- The Massachusetts Gaming Commission details how Wynn Resorts handled accusations of rape and sexual misconduct against founder and former CEO Steve Wynn.
- The commission is holding a hearing this week to determine if Wynn Resorts will be able to keep its Massachusetts gaming license, which it won in 2013.
- The company has been working to open the Encore Boston Harbor Resort in Everett, Massachusetts. If the hearing results a lose of its gaming license, it will seriously hurt the $2.6 billion project on the Mystic River.
The Massachusetts Gaming Commission accused Wynn Resorts on Tuesday of hiding allegations of rape against former CEO Steve Wynn.
The commission, which is weighing whether to revoke the company's state gaming license, made the allegation in a report detailing how Wynn Resorts handled the accusations against its former top executive. If the commission decides to revoke the license, it would jeopardize the company's $2.6 billion resort project in the Boston area. Wynn Resorts won the Massachusetts gaming license in 2013.
The regulators said they spoke with more than 100 people as part of their investigation.
In the 199-page report, parts of which were redacted, the commission said that "over the course of years, a limited group of executives and employees in positions of authority at the Company, including in the legal division, were aware of certain allegations of sexual misconduct against Mr. Wynn involving employees, but they disregarded Company policies when it came to handling those allegations."

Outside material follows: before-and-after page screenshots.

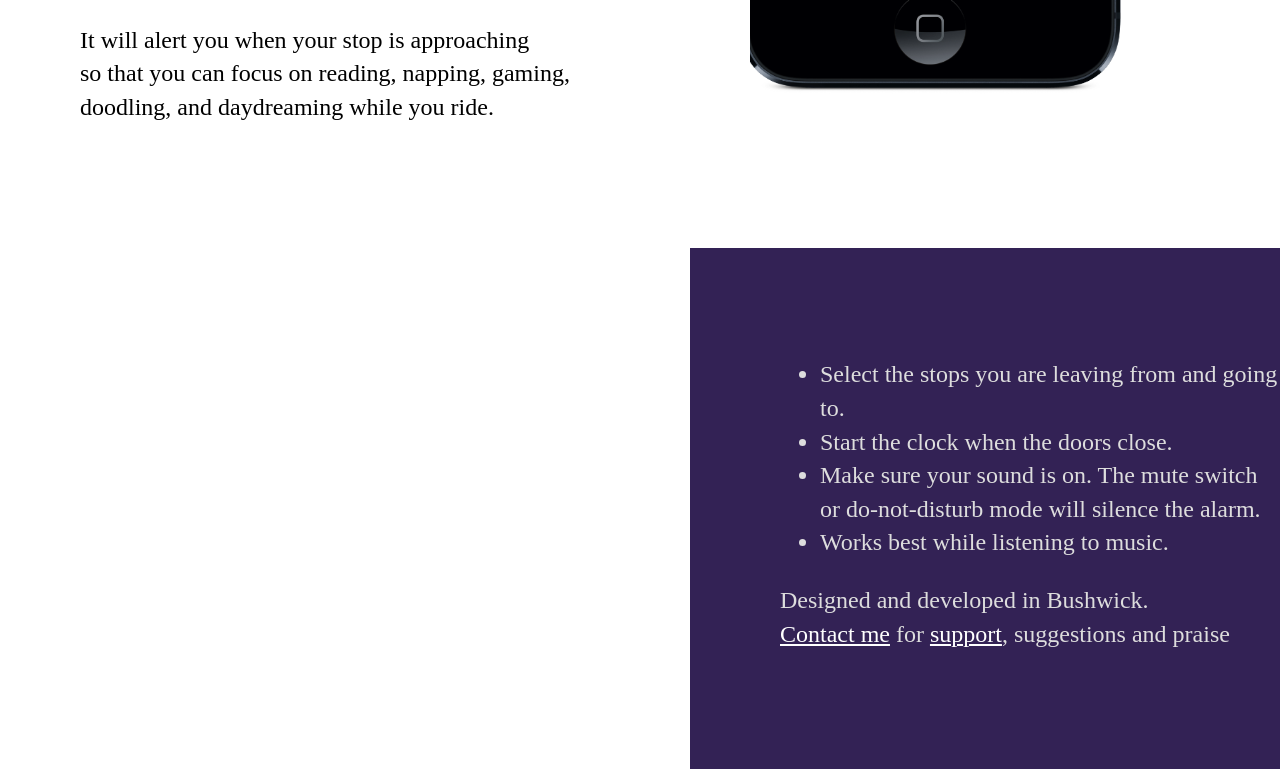
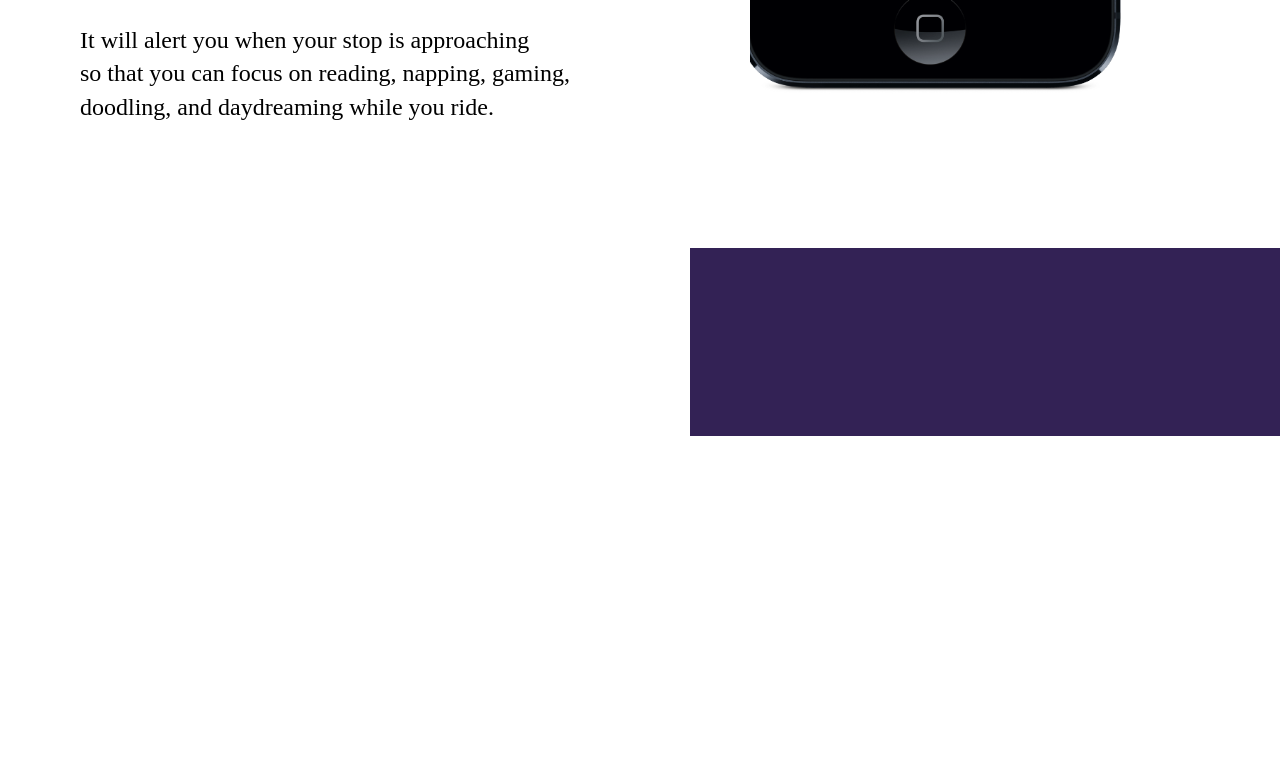
Before and after one commit to dmzza/NapTheL, a plain HTML site: page index.html in a window 1280 px wide. Shown: the part 797-1566 px from the top of the page. After the commit the page ends 1233 px from the top, so only its background shows below. Drawn offline with Linux system fonts and the light colour scheme; grey boxes are pictures that could not be loaded.

Commit message:
Simplifying footer WIP

```diff
--- a/index.html
+++ b/index.html
@@ -48,25 +48,7 @@
 	<footer>
 		<img class="iphone left fixed" src="images/tuneout-iphoneblack.png">
 
-		<ul >
-			<li>
-				Select the stops you are leaving from and going to.
-	 		</li>
-	 		<li>
-	 			Start the clock when the doors close.
-	 		</li>
-	 		<li>
-				Make sure your sound is on. The mute switch or do-not-disturb mode will silence the alarm.
-			</li>
-	 		<li>
-				Works best while listening to music.
-			</li>
-		</ul>
 
-		<p>
-			Designed and developed in Bushwick.<br>
-			<a href="faq#contact">Contact me</a> for <a href="faq">support</a>, suggestions and praise
-		</p>
 	</footer>
 </body>
 </html>
```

It added: "The investigation also shows that in some instances particular Company executives, with the assistance of outside counsel, were part of affirmative efforts to conceal allegations against Mr. Wynn that came to their attention."
The allegations of sexual misconduct became known to the public after a January 2018 article in The Wall Street Journal said several women claimed Wynn had harassed or assaulted them. Wynn has denied the allegations though he said at the opening hearing on Tuesday that he didn't know the details of his own company's code of conduct policies. Wynn sold his entire stake in the company by March 2018, after he resigned from his position.
In response to the report, Wynn Resorts said the company has cooperated fully with the Massachusetts commission's investigation and its review over the past year, "providing thousands of pages of documentation, and allowing full access to company executives and answering every question."
The report did confirm remedial measures the company has taken in the wake of the allegations. Among them: that Steve Wynn had completely separated from the company within weeks of the allegations coming to light and that the board established a special committee that conducted an in-depth review of the allegations. Wynn didn't receive any severance when he left.
It also said "the company has implemented enhanced training and human resources policies, operations and structural changes, and new internal controls, including controls related to Company use of outside attorneys."
Wynn Resorts also said in an updated statement on Tuesday that any employee who was aware of allegations of sexual assault against Wynn are no longer with the company. This includes Wynn Las Vegas President Maurice Wooden and General Counsel Kim Sinatra.
The report says that the changes don't erase the company's corporate failures.
Wynn Resorts plans to open Encore Boston Harbor Resort in Everett, Massachusetts in June. If this week's hearing results a loss of its gaming license, the $2.6 billion project on the Mystic River will be hurt.
Wynn Resorts' name was removed from the project to distance it from the allegations against Steve Wynn.
The company's stock is up 5 percent in trading Tuesday. The shares, which have a market value of $14.3 billion, have lost about 27 percent of its value over the past year, but are up more than 34 percent since January.
The Nevada Gaming Commission also recently reviewed Wynn Resorts, assessing a record $20 million fine but allowing it to keep its casino license.
— CNBC's Contessa Brewer contributed to this report.